I just finished reading the NYT magazine article on Peak Oil.  It was ok but had some pretty significant mistakes.  It was too focused on Saudi Arabia when there is an awful lot of oil outside of S.A.  For example, if you count the Faja del Orinoco extra heavy crudes Venezuela has as much oil as S.A. does.  Wouldn't you think that would merit mention of when/if we are getting close to peak oil.  Then again, the doomsday scenario makes for more compelling reading.
"For example, if you count the Faja del Orinoco extra heavy crudes Venezuela has as much oil as S.A. does. Wouldn't you think that would merit mention of when/if we are getting close to peak oil." Exactly right. I didn't want to let your post go unnoticed. Look at what I said here.
Great new site.  I can't seem to find an RSS feed, though.  When do we get that?
The URL for the RSS feed is http://www.theoildrum.com/backend.rdf


Excellent site! I find the quality of the posts very high. I used to be a regular on PeakOil.com but there is now too much clutter and most of the posters are close-minded doomers.
(Reposting this now that I have found the weekend open thread.)

On the weekend, C-SPAN2 becomes Book TV.  At midnight EDT (Sunday/Monday Aug. 21/22), Kenneth Deffeyes will be on Book TV giving a talk titled "Beyond Oil: The view from Hubbert's Peak."

The Book TV schedule can be found here:


Congrats on new site! Looks good and better than old one, made me create an account. Only negative thing I find is animated gif advertisement. If you are using firefox, just press esc and they stop animating.
Been a reader here for the last few months, and enjoyed the old site.  This one will take some getting used to but then what new thing doesn't.  Comment to the reader who talked about all the sour crude in Venezuela.  Just remember it takes a lot more energy input per barrel to refine, verses usable products out. that reduces the reserve quite a bit.   To add to the Venezuela thing.  I saw a quick flash on gas prices on the T.V. the other night that stated that in Venezuela the price is $0.12 a gal. I don't know if that is accually true but if it is looks like Chavez is following the american model to the tee.
Keep up the good work folks, and don't worry about the comments.  Everyone has an opinion, and whether or not we agree is one of the benefits of living in this country.
suggestion: It could be quite useful to have the possibility to include images in the comments using html tag (ex: [img]..[/img]).
Sorry, I've missed the point of this thread!
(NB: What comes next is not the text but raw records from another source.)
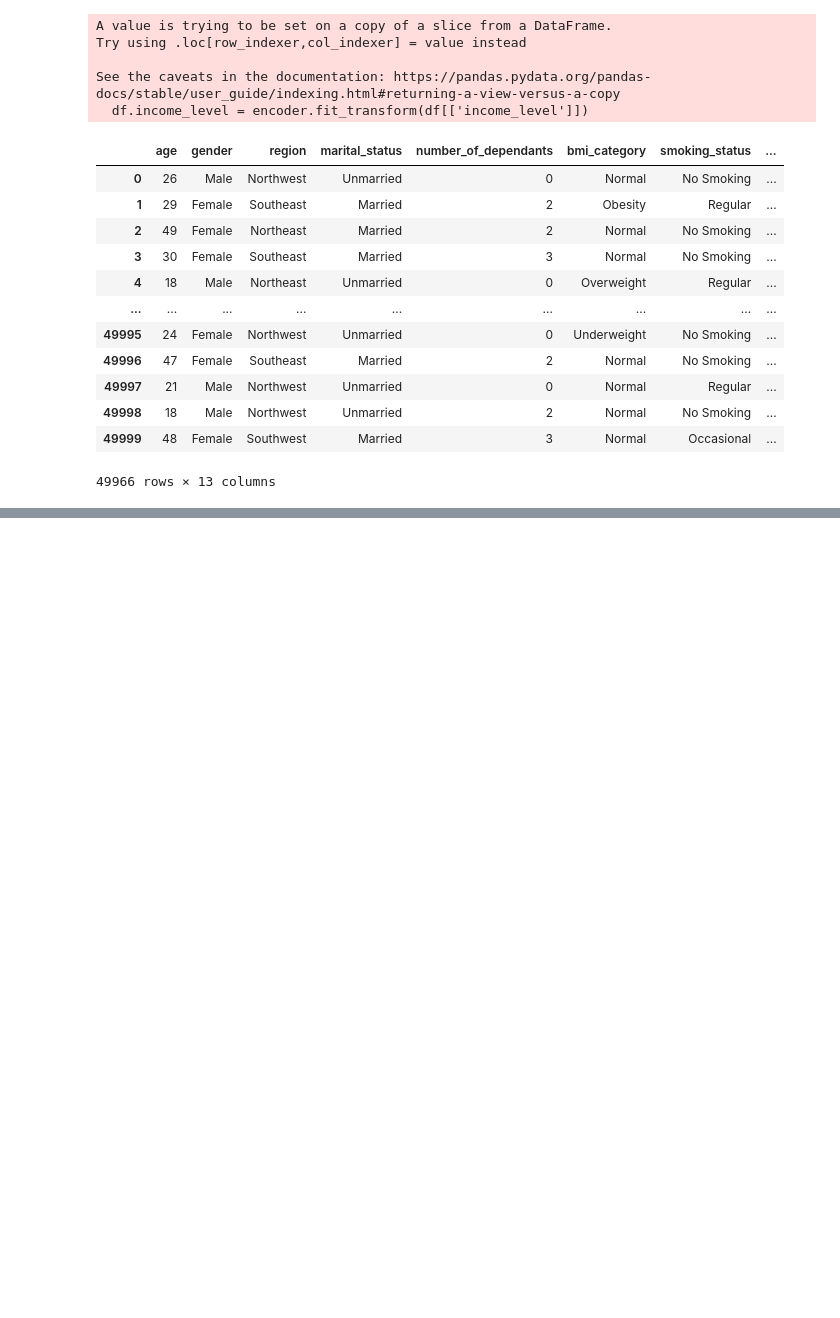
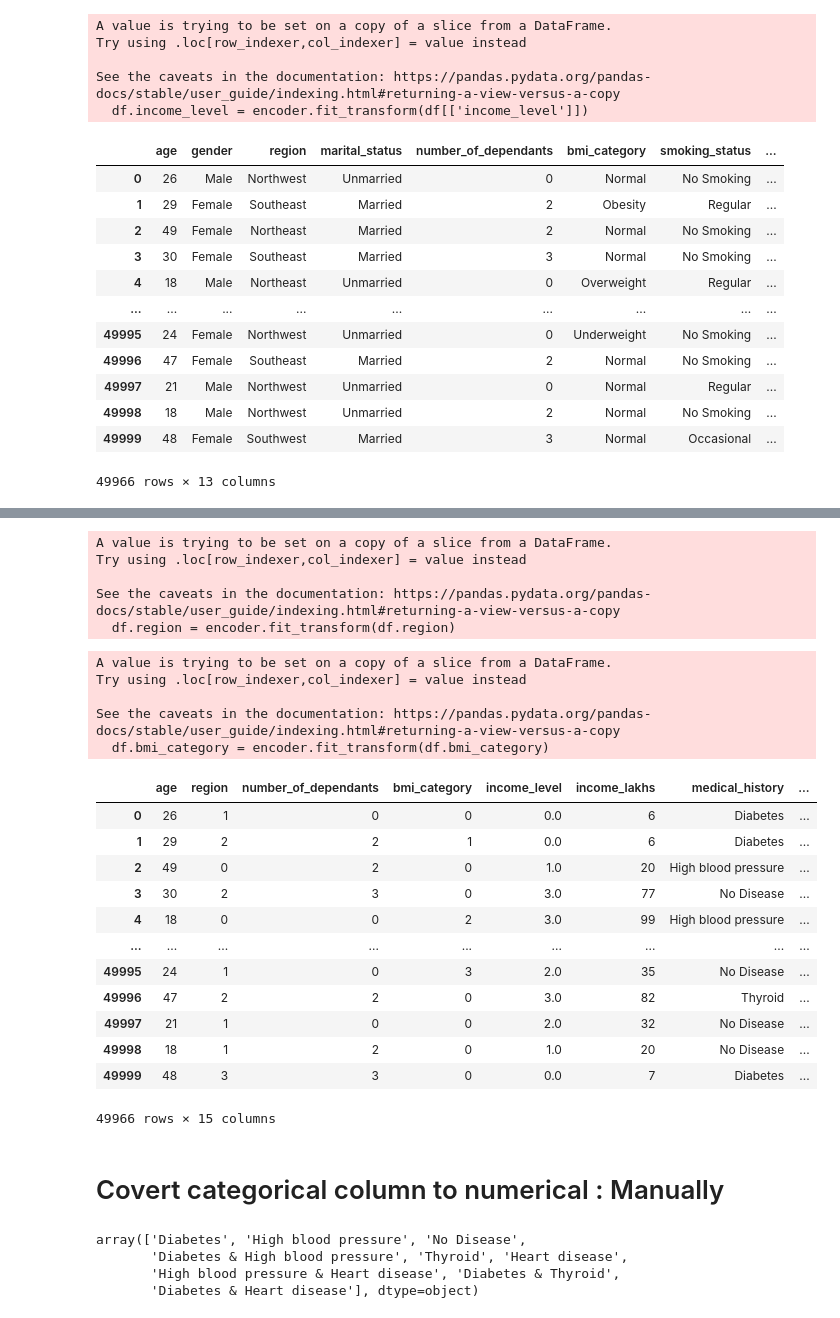
Before and after one commit to puneet-cs/DS17-ML-Project, a Jupyter notebook: Step1_EDA_DS17.ipynb, the cells around one changed output, grey strips where cells are left out. Cells and saved outputs as stored; diff of their text form; code cells hidden in the pictures; blank space fills up the shorter version.

```diff
--- a/Step1_EDA_DS17.ipynb
+++ b/Step1_EDA_DS17.ipynb
@@ -472,0 +495,47 @@ df
+# %%
+encoder = LabelEncoder()
+df.region = encoder.fit_transform(df.region)
+# %% [output]
+A value is trying to be set on a copy of a slice from a DataFrame.
+Try using .loc[row_indexer,col_indexer] = value instead
+
+See the caveats in the documentation: https://pandas.pydata.org/pandas-docs/stable/user_guide/indexing.html#returning-a-view-versus-a-copy
+  df.region = encoder.fit_transform(df.region)
+# %%
+encoder = LabelEncoder()
+df.bmi_category = encoder.fit_transform(df.bmi_category)
+# %% [output]
+A value is trying to be set on a copy of a slice from a DataFrame.
+Try using .loc[row_indexer,col_indexer] = value instead
+
+See the caveats in the documentation: https://pandas.pydata.org/pandas-docs/stable/user_guide/indexing.html#returning-a-view-versus-a-copy
+  df.bmi_category = encoder.fit_transform(df.bmi_category)
+# %%
+# One hot encoding: Convert categorical data to numerical
+# When number of sub-categories are less
+df = pd.get_dummies(df, columns = ['gender', 'marital_status', 'smoking_status', 'employment_status'], drop_first = True, dtype = int)
+# %%
+df
+# %% [output]
+|  | age | region | number_of_dependants | bmi_category | income_level | income_lakhs | medical_history | ... |
+| 0 | 26 | 1 | 0 | 0 | 0.0 | 6 | Diabetes | ... |
+| 1 | 29 | 2 | 2 | 1 | 0.0 | 6 | Diabetes | ... |
+| 2 | 49 | 0 | 2 | 0 | 1.0 | 20 | High blood pressure | ... |
+| 3 | 30 | 2 | 3 | 0 | 3.0 | 77 | No Disease | ... |
+| 4 | 18 | 0 | 0 | 2 | 3.0 | 99 | High blood pressure | ... |
+| ... | ... | ... | ... | ... | ... | ... | ... | ... |
+| 49995 | 24 | 1 | 0 | 3 | 2.0 | 35 | No Disease | ... |
+| 49996 | 47 | 2 | 2 | 0 | 3.0 | 82 | Thyroid | ... |
+| 49997 | 21 | 1 | 0 | 0 | 2.0 | 32 | No Disease | ... |
+| 49998 | 18 | 1 | 2 | 0 | 1.0 | 20 | No Disease | ... |
+| 49999 | 48 | 3 | 3 | 0 | 0.0 | 7 | Diabetes | ... |
+49966 rows × 15 columns
+# %% [markdown]
+# Covert categorical column to numerical : Manually
+# %%
+df.medical_history.unique()
+# %% [output]
+array(['Diabetes', 'High blood pressure', 'No Disease',
+       'Diabetes & High blood pressure', 'Thyroid', 'Heart disease',
+       'High blood pressure & Heart disease', 'Diabetes & Thyroid',
+       'Diabetes & Heart disease'], dtype=object)
```
Also changed, not shown: parts of 18 cells of this notebook.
I started to read The Oil Drum, about 1 month ago, so I can't make any valuable comparision. Anyway, let me say that TOD has become my prefered source of information about PO.

I just want to say thank you for all your efforts.


Much nicer comments this way. Really nice.
Just in case this hasn't been posted:


"Peak Oil Aware" shirts, coffee mugs, other trinkets.  Of course they are cheap because we have cheap labor and cheap oil to deliver them across the ocean...


Also, for new junkies like me, using Google Alerts is a great way to know when something new has been posted on a particular topic.

Can someone comment on how Iraq factors into peak oil since they have large reserves but are basically shut in?